Given the records below, set each one down again exactly as it reads.
*** Records shown Section Begins ***
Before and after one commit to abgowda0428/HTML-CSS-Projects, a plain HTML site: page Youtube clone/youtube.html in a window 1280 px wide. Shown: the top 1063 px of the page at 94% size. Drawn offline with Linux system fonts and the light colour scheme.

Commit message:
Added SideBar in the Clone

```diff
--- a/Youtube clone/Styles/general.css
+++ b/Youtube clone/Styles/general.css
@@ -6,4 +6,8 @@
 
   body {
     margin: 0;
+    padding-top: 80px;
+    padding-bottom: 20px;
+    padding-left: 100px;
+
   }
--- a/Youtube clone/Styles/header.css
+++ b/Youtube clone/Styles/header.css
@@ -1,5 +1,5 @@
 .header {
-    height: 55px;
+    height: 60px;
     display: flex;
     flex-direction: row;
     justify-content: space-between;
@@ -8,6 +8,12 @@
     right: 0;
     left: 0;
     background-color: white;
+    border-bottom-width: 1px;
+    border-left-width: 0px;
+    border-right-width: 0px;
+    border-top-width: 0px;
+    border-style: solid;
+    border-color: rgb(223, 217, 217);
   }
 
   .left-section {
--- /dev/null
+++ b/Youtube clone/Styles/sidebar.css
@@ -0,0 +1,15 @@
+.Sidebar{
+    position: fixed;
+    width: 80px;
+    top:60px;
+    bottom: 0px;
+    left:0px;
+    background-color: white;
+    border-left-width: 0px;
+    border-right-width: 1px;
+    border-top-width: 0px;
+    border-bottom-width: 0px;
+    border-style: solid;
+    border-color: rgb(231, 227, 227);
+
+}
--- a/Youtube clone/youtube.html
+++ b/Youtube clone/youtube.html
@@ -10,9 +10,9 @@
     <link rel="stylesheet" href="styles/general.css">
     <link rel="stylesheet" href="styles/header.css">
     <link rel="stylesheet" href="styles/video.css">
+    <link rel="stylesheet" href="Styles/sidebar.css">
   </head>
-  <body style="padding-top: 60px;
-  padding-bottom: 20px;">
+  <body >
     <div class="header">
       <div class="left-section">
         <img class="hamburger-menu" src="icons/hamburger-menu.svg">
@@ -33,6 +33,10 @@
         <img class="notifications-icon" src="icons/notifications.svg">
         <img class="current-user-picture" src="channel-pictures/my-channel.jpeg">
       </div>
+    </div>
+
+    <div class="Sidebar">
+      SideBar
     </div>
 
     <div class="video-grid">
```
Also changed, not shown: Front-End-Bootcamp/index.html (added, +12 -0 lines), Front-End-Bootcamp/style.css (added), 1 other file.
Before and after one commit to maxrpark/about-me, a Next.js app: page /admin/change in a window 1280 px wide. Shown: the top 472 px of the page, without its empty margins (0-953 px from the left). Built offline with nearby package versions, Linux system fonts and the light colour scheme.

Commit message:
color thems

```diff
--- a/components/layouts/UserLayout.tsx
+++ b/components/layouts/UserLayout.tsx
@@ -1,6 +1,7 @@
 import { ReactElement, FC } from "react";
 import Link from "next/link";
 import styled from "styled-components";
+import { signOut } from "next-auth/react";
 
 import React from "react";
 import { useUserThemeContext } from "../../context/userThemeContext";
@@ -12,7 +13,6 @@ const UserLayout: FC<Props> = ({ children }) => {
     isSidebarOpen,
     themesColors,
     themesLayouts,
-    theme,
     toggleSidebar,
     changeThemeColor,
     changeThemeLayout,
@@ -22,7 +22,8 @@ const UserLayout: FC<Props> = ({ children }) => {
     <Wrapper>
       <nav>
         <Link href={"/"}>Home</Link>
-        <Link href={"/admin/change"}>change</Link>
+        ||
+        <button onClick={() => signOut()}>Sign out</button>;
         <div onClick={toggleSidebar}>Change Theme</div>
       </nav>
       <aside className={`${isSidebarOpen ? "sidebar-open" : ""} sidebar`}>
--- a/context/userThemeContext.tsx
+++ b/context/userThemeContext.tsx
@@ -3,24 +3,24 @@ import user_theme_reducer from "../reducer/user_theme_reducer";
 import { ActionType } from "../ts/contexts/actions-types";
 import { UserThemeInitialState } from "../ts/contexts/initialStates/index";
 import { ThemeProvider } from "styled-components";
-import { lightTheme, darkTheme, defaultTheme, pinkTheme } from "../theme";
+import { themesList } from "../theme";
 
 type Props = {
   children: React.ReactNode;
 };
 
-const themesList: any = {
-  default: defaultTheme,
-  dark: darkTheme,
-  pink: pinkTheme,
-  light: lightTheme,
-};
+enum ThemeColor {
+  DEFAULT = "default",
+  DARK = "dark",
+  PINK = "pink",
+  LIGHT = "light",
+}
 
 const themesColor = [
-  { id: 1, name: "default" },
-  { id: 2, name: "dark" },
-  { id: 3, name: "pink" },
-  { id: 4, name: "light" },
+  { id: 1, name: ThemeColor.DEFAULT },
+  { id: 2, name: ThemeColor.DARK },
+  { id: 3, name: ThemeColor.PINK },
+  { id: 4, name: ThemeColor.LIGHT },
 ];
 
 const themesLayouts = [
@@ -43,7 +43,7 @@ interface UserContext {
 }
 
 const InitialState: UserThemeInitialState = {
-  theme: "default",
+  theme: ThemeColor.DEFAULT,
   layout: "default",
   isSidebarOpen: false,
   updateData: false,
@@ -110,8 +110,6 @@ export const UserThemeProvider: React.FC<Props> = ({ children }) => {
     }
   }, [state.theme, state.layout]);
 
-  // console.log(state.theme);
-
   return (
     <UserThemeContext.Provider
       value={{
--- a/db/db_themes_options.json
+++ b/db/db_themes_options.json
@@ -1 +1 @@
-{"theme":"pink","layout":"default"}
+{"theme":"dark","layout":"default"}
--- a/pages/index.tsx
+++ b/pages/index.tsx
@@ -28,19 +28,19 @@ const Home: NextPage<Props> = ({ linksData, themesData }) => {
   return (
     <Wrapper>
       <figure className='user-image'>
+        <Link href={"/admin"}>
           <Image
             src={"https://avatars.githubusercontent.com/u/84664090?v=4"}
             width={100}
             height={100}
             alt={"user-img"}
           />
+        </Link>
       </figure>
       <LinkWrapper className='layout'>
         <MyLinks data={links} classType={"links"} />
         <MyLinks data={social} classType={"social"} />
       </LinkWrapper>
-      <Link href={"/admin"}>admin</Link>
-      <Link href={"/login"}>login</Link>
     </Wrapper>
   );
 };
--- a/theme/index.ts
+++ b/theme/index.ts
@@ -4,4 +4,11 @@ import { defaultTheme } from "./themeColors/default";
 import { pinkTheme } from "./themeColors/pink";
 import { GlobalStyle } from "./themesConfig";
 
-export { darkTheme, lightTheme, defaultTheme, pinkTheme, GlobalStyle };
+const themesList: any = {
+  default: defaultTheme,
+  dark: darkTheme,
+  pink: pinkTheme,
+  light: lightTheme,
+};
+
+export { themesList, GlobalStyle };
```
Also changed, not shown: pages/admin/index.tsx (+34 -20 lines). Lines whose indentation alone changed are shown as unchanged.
*** Records shown Section Ends ***
Solution to this task ▸
Before and after one commit to abgowda0428/HTML-CSS-Projects, a plain HTML site: page Youtube clone/youtube.html in a window 1280 px wide. Shown: the top 1063 px of the page at 94% size. Drawn offline with Linux system fonts and the light colour scheme.

Commit message:
Added SideBar in the Clone

```diff
--- a/Youtube clone/Styles/general.css
+++ b/Youtube clone/Styles/general.css
@@ -6,4 +6,8 @@
 
   body {
     margin: 0;
+    padding-top: 80px;
+    padding-bottom: 20px;
+    padding-left: 100px;
+
   }
--- a/Youtube clone/Styles/header.css
+++ b/Youtube clone/Styles/header.css
@@ -1,5 +1,5 @@
 .header {
-    height: 55px;
+    height: 60px;
     display: flex;
     flex-direction: row;
     justify-content: space-between;
@@ -8,6 +8,12 @@
     right: 0;
     left: 0;
     background-color: white;
+    border-bottom-width: 1px;
+    border-left-width: 0px;
+    border-right-width: 0px;
+    border-top-width: 0px;
+    border-style: solid;
+    border-color: rgb(223, 217, 217);
   }
 
   .left-section {
--- /dev/null
+++ b/Youtube clone/Styles/sidebar.css
@@ -0,0 +1,15 @@
+.Sidebar{
+    position: fixed;
+    width: 80px;
+    top:60px;
+    bottom: 0px;
+    left:0px;
+    background-color: white;
+    border-left-width: 0px;
+    border-right-width: 1px;
+    border-top-width: 0px;
+    border-bottom-width: 0px;
+    border-style: solid;
+    border-color: rgb(231, 227, 227);
+
+}
--- a/Youtube clone/youtube.html
+++ b/Youtube clone/youtube.html
@@ -10,9 +10,9 @@
     <link rel="stylesheet" href="styles/general.css">
     <link rel="stylesheet" href="styles/header.css">
     <link rel="stylesheet" href="styles/video.css">
+    <link rel="stylesheet" href="Styles/sidebar.css">
   </head>
-  <body style="padding-top: 60px;
-  padding-bottom: 20px;">
+  <body >
     <div class="header">
       <div class="left-section">
         <img class="hamburger-menu" src="icons/hamburger-menu.svg">
@@ -33,6 +33,10 @@
         <img class="notifications-icon" src="icons/notifications.svg">
         <img class="current-user-picture" src="channel-pictures/my-channel.jpeg">
       </div>
+    </div>
+
+    <div class="Sidebar">
+      SideBar
     </div>
 
     <div class="video-grid">
```
Also changed, not shown: Front-End-Bootcamp/index.html (added, +12 -0 lines), Front-End-Bootcamp/style.css (added), 1 other file.
Before and after one commit to maxrpark/about-me, a Next.js app: page /admin/change in a window 1280 px wide. Shown: the top 472 px of the page, without its empty margins (0-953 px from the left). Built offline with nearby package versions, Linux system fonts and the light colour scheme.

Commit message:
color thems

```diff
--- a/components/layouts/UserLayout.tsx
+++ b/components/layouts/UserLayout.tsx
@@ -1,6 +1,7 @@
 import { ReactElement, FC } from "react";
 import Link from "next/link";
 import styled from "styled-components";
+import { signOut } from "next-auth/react";
 
 import React from "react";
 import { useUserThemeContext } from "../../context/userThemeContext";
@@ -12,7 +13,6 @@ const UserLayout: FC<Props> = ({ children }) => {
     isSidebarOpen,
     themesColors,
     themesLayouts,
-    theme,
     toggleSidebar,
     changeThemeColor,
     changeThemeLayout,
@@ -22,7 +22,8 @@ const UserLayout: FC<Props> = ({ children }) => {
     <Wrapper>
       <nav>
         <Link href={"/"}>Home</Link>
-        <Link href={"/admin/change"}>change</Link>
+        ||
+        <button onClick={() => signOut()}>Sign out</button>;
         <div onClick={toggleSidebar}>Change Theme</div>
       </nav>
       <aside className={`${isSidebarOpen ? "sidebar-open" : ""} sidebar`}>
--- a/context/userThemeContext.tsx
+++ b/context/userThemeContext.tsx
@@ -3,24 +3,24 @@ import user_theme_reducer from "../reducer/user_theme_reducer";
 import { ActionType } from "../ts/contexts/actions-types";
 import { UserThemeInitialState } from "../ts/contexts/initialStates/index";
 import { ThemeProvider } from "styled-components";
-import { lightTheme, darkTheme, defaultTheme, pinkTheme } from "../theme";
+import { themesList } from "../theme";
 
 type Props = {
   children: React.ReactNode;
 };
 
-const themesList: any = {
-  default: defaultTheme,
-  dark: darkTheme,
-  pink: pinkTheme,
-  light: lightTheme,
-};
+enum ThemeColor {
+  DEFAULT = "default",
+  DARK = "dark",
+  PINK = "pink",
+  LIGHT = "light",
+}
 
 const themesColor = [
-  { id: 1, name: "default" },
-  { id: 2, name: "dark" },
-  { id: 3, name: "pink" },
-  { id: 4, name: "light" },
+  { id: 1, name: ThemeColor.DEFAULT },
+  { id: 2, name: ThemeColor.DARK },
+  { id: 3, name: ThemeColor.PINK },
+  { id: 4, name: ThemeColor.LIGHT },
 ];
 
 const themesLayouts = [
@@ -43,7 +43,7 @@ interface UserContext {
 }
 
 const InitialState: UserThemeInitialState = {
-  theme: "default",
+  theme: ThemeColor.DEFAULT,
   layout: "default",
   isSidebarOpen: false,
   updateData: false,
@@ -110,8 +110,6 @@ export const UserThemeProvider: React.FC<Props> = ({ children }) => {
     }
   }, [state.theme, state.layout]);
 
-  // console.log(state.theme);
-
   return (
     <UserThemeContext.Provider
       value={{
--- a/db/db_themes_options.json
+++ b/db/db_themes_options.json
@@ -1 +1 @@
-{"theme":"pink","layout":"default"}
+{"theme":"dark","layout":"default"}
--- a/pages/index.tsx
+++ b/pages/index.tsx
@@ -28,19 +28,19 @@ const Home: NextPage<Props> = ({ linksData, themesData }) => {
   return (
     <Wrapper>
       <figure className='user-image'>
+        <Link href={"/admin"}>
           <Image
             src={"https://avatars.githubusercontent.com/u/84664090?v=4"}
             width={100}
             height={100}
             alt={"user-img"}
           />
+        </Link>
       </figure>
       <LinkWrapper className='layout'>
         <MyLinks data={links} classType={"links"} />
         <MyLinks data={social} classType={"social"} />
       </LinkWrapper>
-      <Link href={"/admin"}>admin</Link>
-      <Link href={"/login"}>login</Link>
     </Wrapper>
   );
 };
--- a/theme/index.ts
+++ b/theme/index.ts
@@ -4,4 +4,11 @@ import { defaultTheme } from "./themeColors/default";
 import { pinkTheme } from "./themeColors/pink";
 import { GlobalStyle } from "./themesConfig";
 
-export { darkTheme, lightTheme, defaultTheme, pinkTheme, GlobalStyle };
+const themesList: any = {
+  default: defaultTheme,
+  dark: darkTheme,
+  pink: pinkTheme,
+  light: lightTheme,
+};
+
+export { themesList, GlobalStyle };
```
Also changed, not shown: pages/admin/index.tsx (+34 -20 lines). Lines whose indentation alone changed are shown as unchanged.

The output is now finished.